Tim Raines, shown here in this 1989 file photo, is a seven-time all-star who won two World Series as a player later in his career and added a third title as a coach. (Bill Grimshaw/Canadian Press)

Chris Bittle isn't a Tim Raines fan, per se. He isn't even a Montreal Expos fan.

Bittle is the Liberal MP for St. Catharines, a Blue Jays fan, and a fan of Canadian baseball.

It was that love of the game and a nudge from a colleague that set the wheels in motion for a statement that's drawing attention around the baseball world.

In the House of Commons on Wednesday, Bittle urged the baseball writers who cast votes in the Hall of Fame balloting to finally vote Raines in.

This year is the former Expo outfielder's last chance for a place in Cooperstown. He has been on the ballot for 10 years.

"Raines is one of the greatest leadoff hitters of all time, and fifth all time in stolen bases. So why isn't he in the Hall of Fame already? The only knock against Raines is that he played his best years for the Montreal Expos," Bittle said, pausing for a split second for the inevitable laugh.

MP Chris Bittle's statement in support of Tim Raines' place in history, in Parliament on Nov. 23:

Basically a dare

Bittle said the idea came from colleague Kent Hehr, the Liberal MP for Calgary Centre and minister of Veterans Affairs.

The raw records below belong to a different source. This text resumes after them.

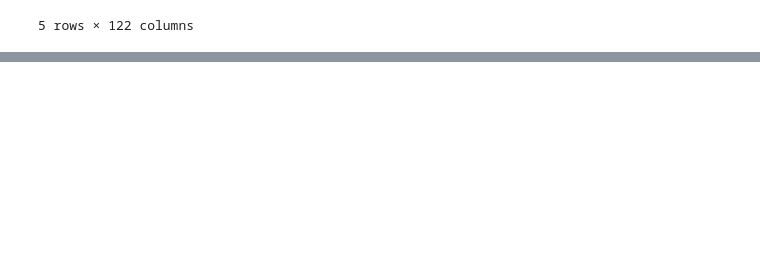
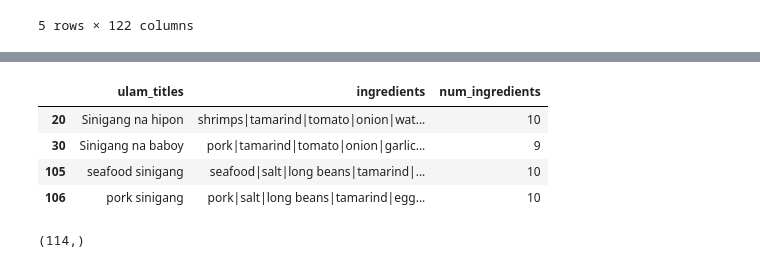
Before and after one commit to fvea/recipe-recommender-system, a Jupyter notebook: ulam_recommendation_system_eda_modeling.ipynb, the cells around one changed output, grey strips where cells are left out. Drawn from its saved outputs; the diff is of its cells as text; code cells hidden in the pictures; blank space fills up the shorter version.

```diff
--- a/ulam_recommendation_system_eda_modeling.ipynb
+++ b/ulam_recommendation_system_eda_modeling.ipynb
@@ -309,0 +367,3 @@ cv.get_feature_names()
+# %%
+# remove adobo duplicates
+ulam_df.drop([0, 14], inplace=True)
@@ -309,0 +390,9 @@ cv.get_feature_names()
+# %%
+# check records similar to sinigang
+ulam_df[similar_to('sinigang')]
+# %% [output]
+|  | ulam_titles | ingredients | num_ingredients |
+| 20 | Sinigang na hipon | shrimps|tamarind|tomato|onion|wat... | 10 |
+| 30 | Sinigang na baboy | pork|tamarind|tomato|onion|garlic... | 9 |
+| 105 | seafood sinigang | seafood|salt|long beans|tamarind|... | 10 |
+| 106 | pork sinigang | pork|salt|long beans|tamarind|egg... | 10 |
@@ -309,0 +401,5 @@ cv.get_feature_names()
+# %%
+ulam_df.ulam_titles = ulam_df.ulam_titles.apply(lambda title: title.lower())
+ulam_df.ulam_titles.sort_values().shape
+# %% [output]
+(114,)
```
Also changed, not shown: parts of 35 cells of this notebook.
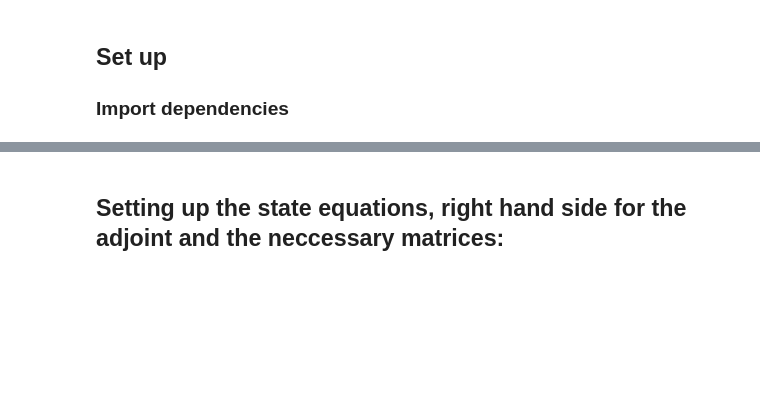
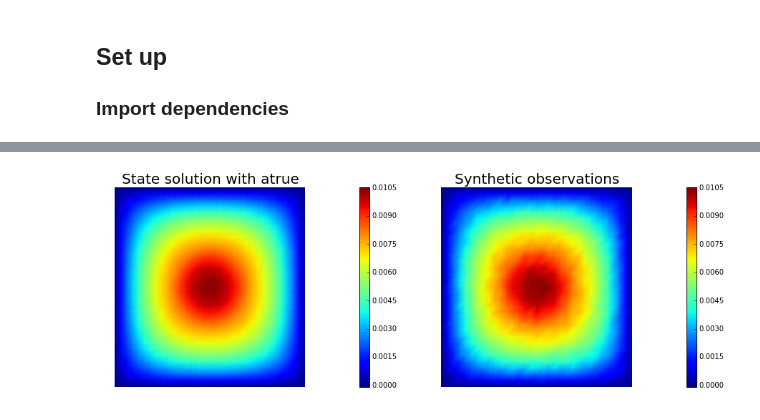
Before and after one commit to bcrestel/localhippylib, a Jupyter notebook: notebooks/PoissonDeterministic-SD.ipynb, the cells around one changed output, grey strips where cells are left out. Drawn from its saved outputs; the diff is of its cells as text; code cells hidden in the pictures; blank space fills up the shorter version.

```diff
--- a/notebooks/PoissonDeterministic-SD.ipynb
+++ b/notebooks/PoissonDeterministic-SD.ipynb
@@ -108 +150,8 @@ np.random.seed(seed=1)
+# %%
+# set up dirichlet boundary conditions
+def boundary(x,on_boundary):
+    return on_boundary
+
+bc_state = DirichletBC(Vu, u0, boundary)
+bc_adj = DirichletBC(Vu, Constant(0.), boundary)
 # %% [markdown]
@@ -180,29 +193,32 @@ bc2 = DirichletBC(V2, u0, u0_boundary)
 # %%
+# noise level
+noise_level = 0.01
+
 # weak form for setting up the synthetic observations
 a_goal = inner( atrue * nabla_grad(u_trial), nabla_grad(u_test)) * dx
 L_goal = f * u_test * dx
 
 # solve the forward/state problem to generate synthetic observations
-goal_A, goal_b = assemble_system(a_goal, L_goal, bc2)
+goal_A, goal_b = assemble_system(a_goal, L_goal, bc_state)
 
-utrue = Function(V2)
+utrue = Function(Vu)
 solve(goal_A, utrue.vector(), goal_b)
 
-ud = Function(V2)
+ud = Function(Vu)
 ud.assign(utrue)
 
 # perturb state solution and create synthetic measurements ud
 # ud = u + ||u||/SNR * random.normal
 MAX = ud.vector().norm("linf")
 noise = Vector()
 goal_A.init_vector(noise,1)
 noise.set_local( noise_level * MAX * np.random.normal(0, 1, len(ud.vector().array())) )
-bc2.apply(noise)
+bc_adj.apply(noise)
 
 ud.vector().axpy(1., noise)
 
 # plot
 nb.multi1_plot([utrue, ud], ["State solution with atrue", "Synthetic observations"])
 plt.show()
+# %% [output]
+[figure, added]
-# %% [markdown]
-## Setting up the state equations, right hand side for the adjoint and the neccessary matrices:
```
Also changed, not shown: parts of 17 cells of this notebook.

Hehr couldn't do it himself because he's a cabinet minister.

"It was not quite a dare, but maybe a little bit," Bittle said.

His comment about Raines being an Expo wasn't a dig.

Bittle said he believes the fact that some of Raines' best seasons were played for a Canadian team is keeping him from being voted in.

"Though there are incredible injustices around, as far as baseball goes, this is a great injustice and something I thought warranted speaking out," he said.

Humble hero responds

The ever-humble Raines caught wind of Bittle's statement and sent a tweet thanking him for the support.

Raines was drafted by the Expos and played with the team from 1979 to 1990 and again in 2001.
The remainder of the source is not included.